SEO is changing. Identifying keywords and gaining links is still important but how we, a search engine optimisation company optimise for these keywords has changed drastically. Just identifying keywords is no longer enough; now we need to have a deeper understanding of what these keywords really mean, what information we can provide that will really put these words into context, and also what exactly is the user’s intent when they search for these keywords. Welcome to the age of semantic search.
In this post, we will take a closer look at what semantic search means, what impact it is having on SEO and what we can do to optimise your content to take semantic search into account.
What is Semantic Search?
We have talked a little about semantic search in previous blogs, where we have mentioned Google’s recent algorithm updates and how they have been focused on user intent. The name given to this new focus is semantic search, and what it means is that the search engines are now trying to understand the relationship between words in the way that a human would.
For example, if you were having a conversation with a friend and asked them ‘what is the tallest building in the world?’ and then when they replied, you asked them, ‘Well how tall is it?’, they would know that the word ‘it’ is referring to the answer to the previous question, ‘Burj Khalifa.’ In previous years, search engines would not necessarily have known this though and would offer users results pages that related to the phrase ‘how tall is it?’, rather than ‘how tall is the Burj Khalifa’.
Therefore, semantic search means that search engines are now able to differentiate between people, places and things and can use search histories, user locations, global search history and spelling variations to determine a user’s search intent.
But how did semantic search develop?
History of Semantic Search
Back in 2012, Google started talking about the Knowledge Graph, which is essentially a vast database of public domain information and property entities. The Knowledge Graph is the basis for all the large-scale algorithm changes that have happened in the past few years. Take the Hummingbird Update, which rolled out in 2013; this was focussed on ensuring that pages which matched the meaning of what the searcher was looking for ranked better than pages that matched the keywords but not in the context of what the searcher was looking for.
In 2015, Google then went on to launch RankBrain, a system based on machine learning which offered smart query analysis AI and was also a ranking factor as well.
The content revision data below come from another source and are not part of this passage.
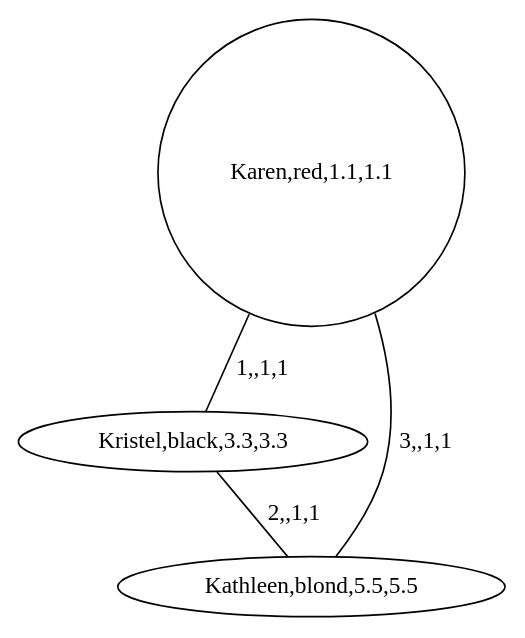
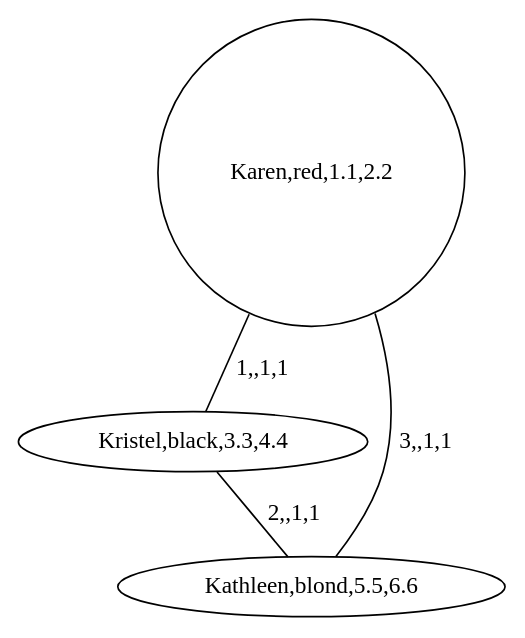
The diagram in BoostGraphTutorial/create_custom_and_selectable_edges_and_vertices_k3_graph.dot (richelbilderbeek/boost_graph_cookbook_1), drawn with Graphviz before and after one commit. The commit also changed 69 other files, not shown here.

```diff
--- a/BoostGraphTutorial/create_custom_and_selectable_edges_and_vertices_k3_graph.dot
+++ b/BoostGraphTutorial/create_custom_and_selectable_edges_and_vertices_k3_graph.dot
@@ -1,8 +1,8 @@
 graph G {
-0[label="Karen,red,1.1,1.1", regular="1"];
-1[label="Kristel,black,3.3,3.3", regular="0"];
-2[label="Kathleen,blond,5.5,5.5", regular="0"];
+0[label="Karen,red,1.1,2.2", regular="1"];
+1[label="Kristel,black,3.3,4.4", regular="0"];
+2[label="Kathleen,blond,5.5,6.6", regular="0"];
 0--1 [label="1,,1,1", regular="0"];
 1--2 [label="2,,1,1", regular="0"];
 2--0 [label="3,,1,1", regular="0"];
 }
```
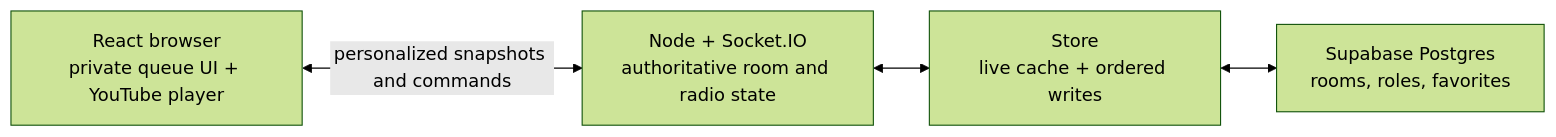
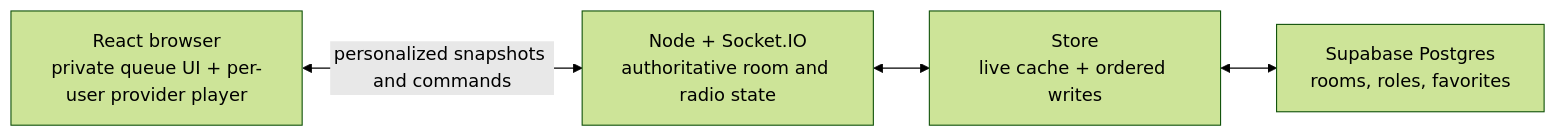
The diagram in docs/rooms-and-radio.md (tobiasmaneschijn/turntune), drawn with Mermaid (forest theme) before and after one commit. The commit also changed other lines of this file and 19 other files, not shown here.

````diff
--- a/docs/rooms-and-radio.md
+++ b/docs/rooms-and-radio.md
@@ -28,11 +28,11 @@
 ```mermaid
 flowchart LR
-  Browser["React browser\nprivate queue UI + YouTube player"]
+  Browser["React browser\nprivate queue UI + per-user provider player"]
   Server["Node + Socket.IO\nauthoritative room and radio state"]
   Store["Store\nlive cache + ordered writes"]
   Database["Supabase Postgres\nrooms, roles, favorites"]
 
   Browser <-->|"personalized snapshots and commands"| Server
   Server <--> Store
   Store <--> Database
 ```
````
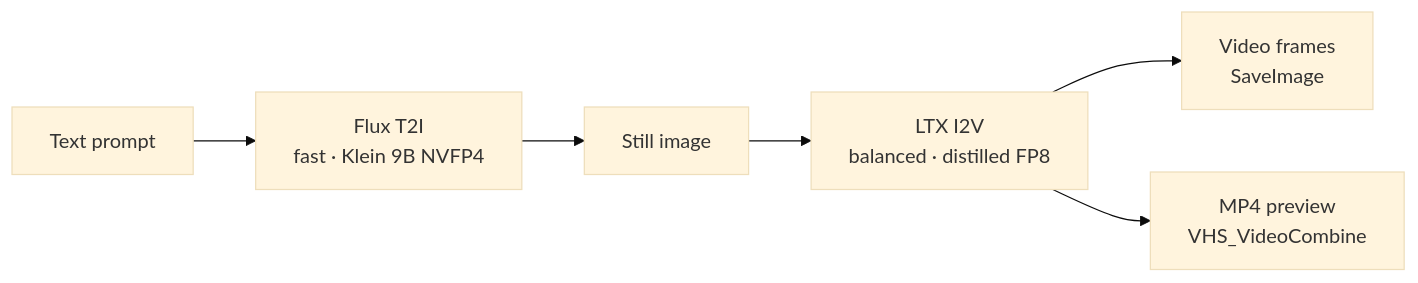
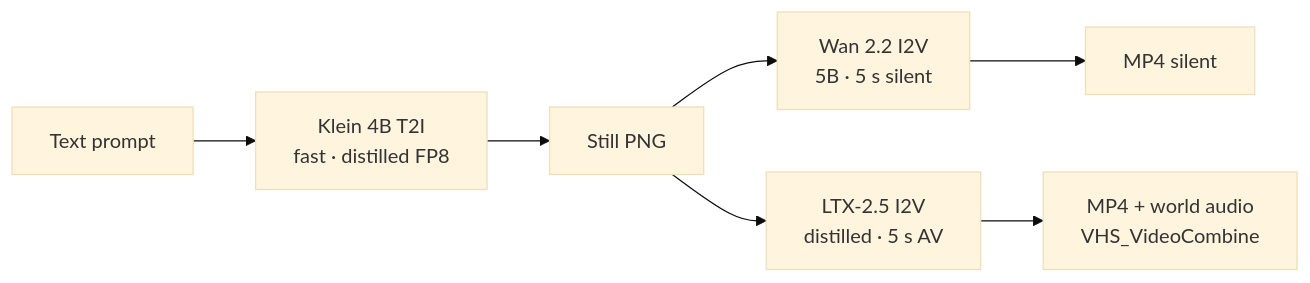
The second of 5 diagrams in docs/visual-generative-ai.md (toxicoder/ez-comfy-stack), drawn with Mermaid (base theme) before and after one commit. The commit also changed other lines of this file and 142 other files, not shown here.

````diff
--- a/docs/visual-generative-ai.md
+++ b/docs/visual-generative-ai.md
@@ -78,8 +86,9 @@
 ```mermaid
 flowchart LR
-  Prompt["Text prompt"] --> Flux["Flux T2I<br/>fast · Klein 9B NVFP4"]
-  Flux --> Image["Still image"]
-  Image --> LTX["LTX I2V<br/>balanced · distilled FP8"]
-  LTX --> Frames["Video frames<br/>SaveImage"]
-  LTX --> Mp4["MP4 preview<br/>VHS_VideoCombine"]
+  Prompt["Text prompt"] --> Klein["Klein 4B T2I<br/>fast · distilled FP8"]
+  Klein --> Image["Still PNG"]
+  Image --> Wan["Wan 2.2 I2V<br/>5B · 5 s silent"]
+  Wan --> Silent["MP4 silent"]
+  Image --> LTX["LTX-2.5 I2V<br/>distilled · 5 s AV"]
+  LTX --> Mp4["MP4 + world audio<br/>VHS_VideoCombine"]
 ```
````
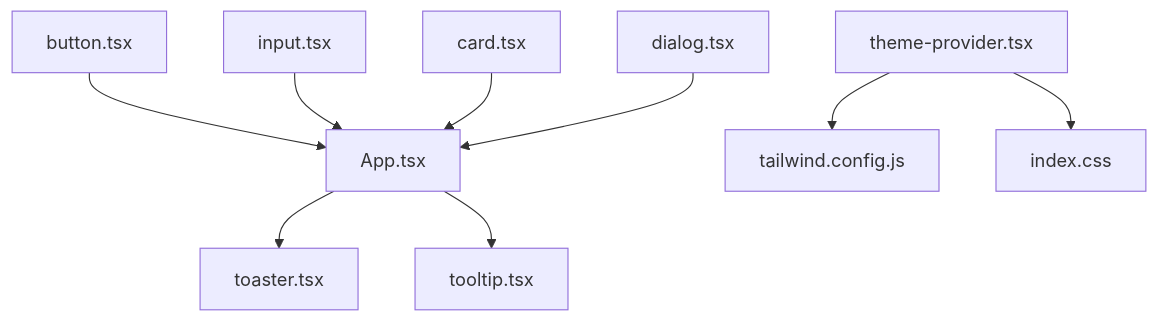
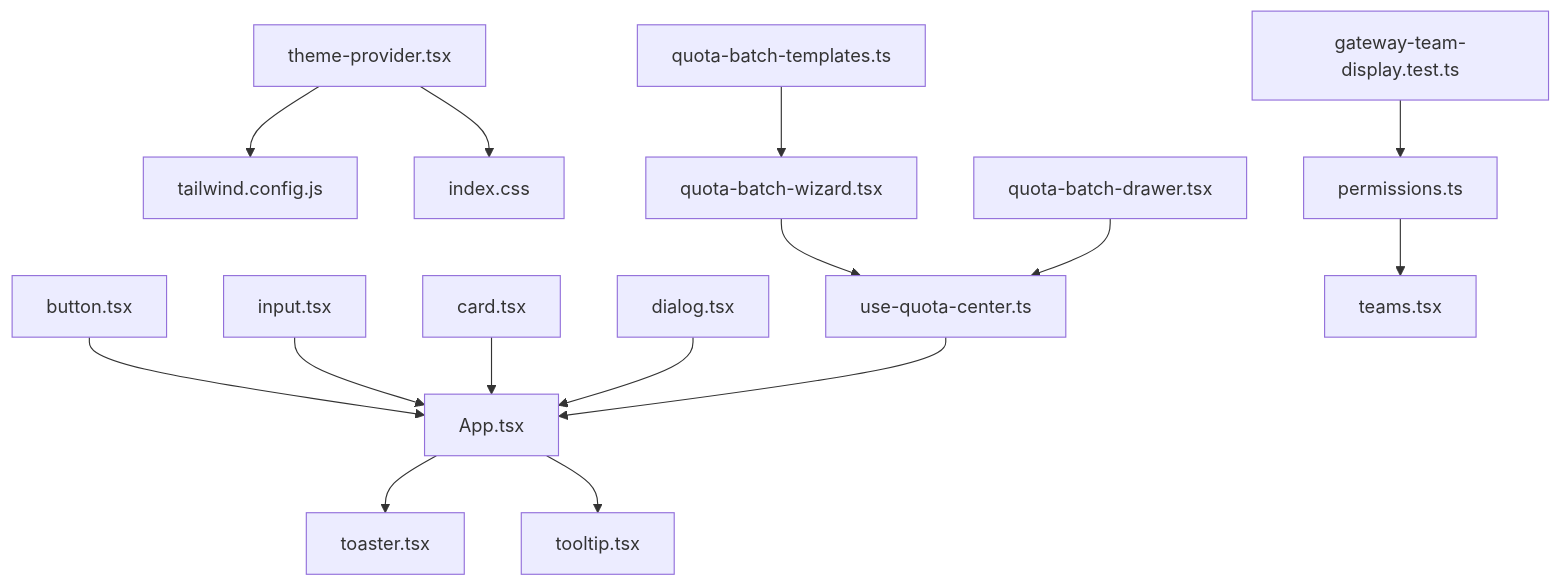
One commit to tianyehedashu/ai-agent changed diagram 12 of 12 in .qoder/repowiki/zh/content/前端应用架构/UI组件系统.md. Above: the diagram before and after it, drawn with Mermaid. The commit also changed other lines of this file and 50 other files, not shown here.

````diff
--- a/.qoder/repowiki/zh/content/前端应用架构/UI组件系统.md
+++ b/.qoder/repowiki/zh/content/前端应用架构/UI组件系统.md
@@ -533,11 +777,17 @@
 ```mermaid
 graph TB
 APP["App.tsx"] --> TOAST["toaster.tsx"]
 APP --> TT["tooltip.tsx"]
 BTN["button.tsx"] --> APP
 INP["input.tsx"] --> APP
 CARD["card.tsx"] --> APP
 DLG["dialog.tsx"] --> APP
 THEME["theme-provider.tsx"] --> TAILWIND["tailwind.config.js"]
 THEME --> CSS["index.css"]
+WIZARD["quota-batch-wizard.tsx"] --> USEQUOTA["use-quota-center.ts"]
+TEMPLATES["quota-batch-templates.ts"] --> WIZARD
+DRAWER["quota-batch-drawer.tsx"] --> USEQUOTA
+USEQUOTA --> APP
+PERMISSIONS["permissions.ts"] --> TEAMS["teams.tsx"]
+TEAMDISPLAY["gateway-team-display.test.ts"] --> PERMISSIONS
 ```
````
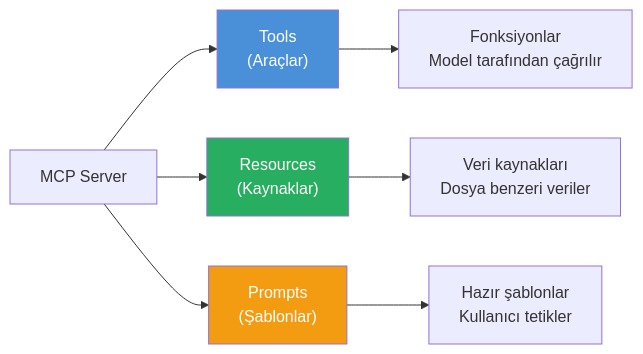
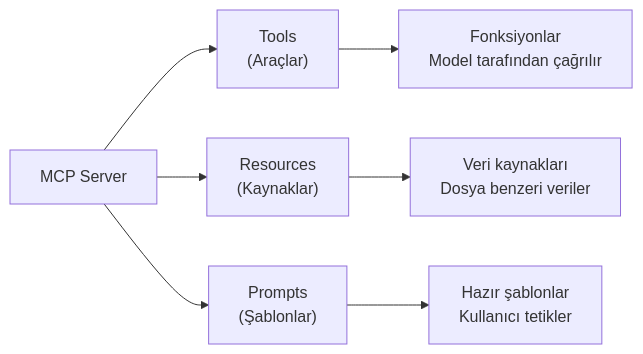
The sixth of 8 diagrams in 11-mcp/01-mcp-nedir.md (IzzetYasinAtes/ClaudeCodeHandbook), drawn with Mermaid before and after one commit. The commit also changed other lines of this file and 97 other files, not shown here.

Commit message:
Remove all custom Mermaid style/fill colors from 98 markdown files for consistent dark theme rendering

````diff
--- a/11-mcp/01-mcp-nedir.md
+++ b/11-mcp/01-mcp-nedir.md
@@ -237,14 +229,11 @@
 ```mermaid
 flowchart LR
     MCP["MCP Server"] --> T["Tools<br/>(Araçlar)"]
     MCP --> R["Resources<br/>(Kaynaklar)"]
     MCP --> P["Prompts<br/>(Şablonlar)"]
 
     T --> T1["Fonksiyonlar<br/>Model tarafından çağrılır"]
     R --> R1["Veri kaynakları<br/>Dosya benzeri veriler"]
     P --> P1["Hazır şablonlar<br/>Kullanıcı tetikler"]
 
-    style T fill:#4A90D9,color:#fff
-    style R fill:#27AE60,color:#fff
-    style P fill:#F39C12,color:#fff
 ```
````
It worked in a similar way to Hummingbird but also included the machine-learning component which hadn’t been used before. What the machine learning element does it to look for similarities between pages that searchers are finding useful, and continuously analyse them. Because it is always learning, Rank Brain may class a page on your site to be an excellent response for a searcher, even if your page does not contain the exact words that the searcher is looking for.
What does Semantic Search mean for SEO?
Semantic search has had a significant impact on SEO in recent months, with the main reason being the rise in the popularity of voice search. More and more people are using voice search on their mobile phones, as well as in their home, using Google Home and Amazon Smart Speakers. Creating content for voice search is very different from traditional content creation, as you need to make sure that it gets to the point immediately and is more conversational as well.
How to Optimise Content for Semantic Search
- The first paragraph of any content you create should clearly and concisely answer a common query. You can then go into specifics in the rest of the post.
- Use Schema structured data to help search engines understand your content and the context you are using your keywords in.
- Instead of focussing on keywords, think more about broad topics in your niche that you can cover in depth and create original, high-quality comprehensive resources for your readers.
- Technical SEO is as important as content when it comes to semantic search
- Even with this move towards semantic search, Google’s search engine is still not smart enough yet to fully grasp meanings on its own, and so optimising your site in a way that will help it to understand your content is key to the success of your content:
- Keywords still matter and so you should include them in your title tags, header tags, meta tags, URL and body text as long as this is done in a natural way
- Authoritative link building is still important so make sure you are using proper internal linking structures and prioritise content that you think will naturally attract links to it
- Eliminate redirects as much as you possibly can, and aim to get it down to at the most one per page.
- Site speed has become more important recently, and so you should make sure your website speed is as fast as possible
To summarise, Google is getting better at understanding the context of content, the relationship between concepts, and user intent – so the content that you post on your website needs to be built with both people and search engines in mind. This can be a hard balance to strike, and so if you need help with that you know where to come! Call us on 01625 238 770 or email us at firstname.lastname@example.org.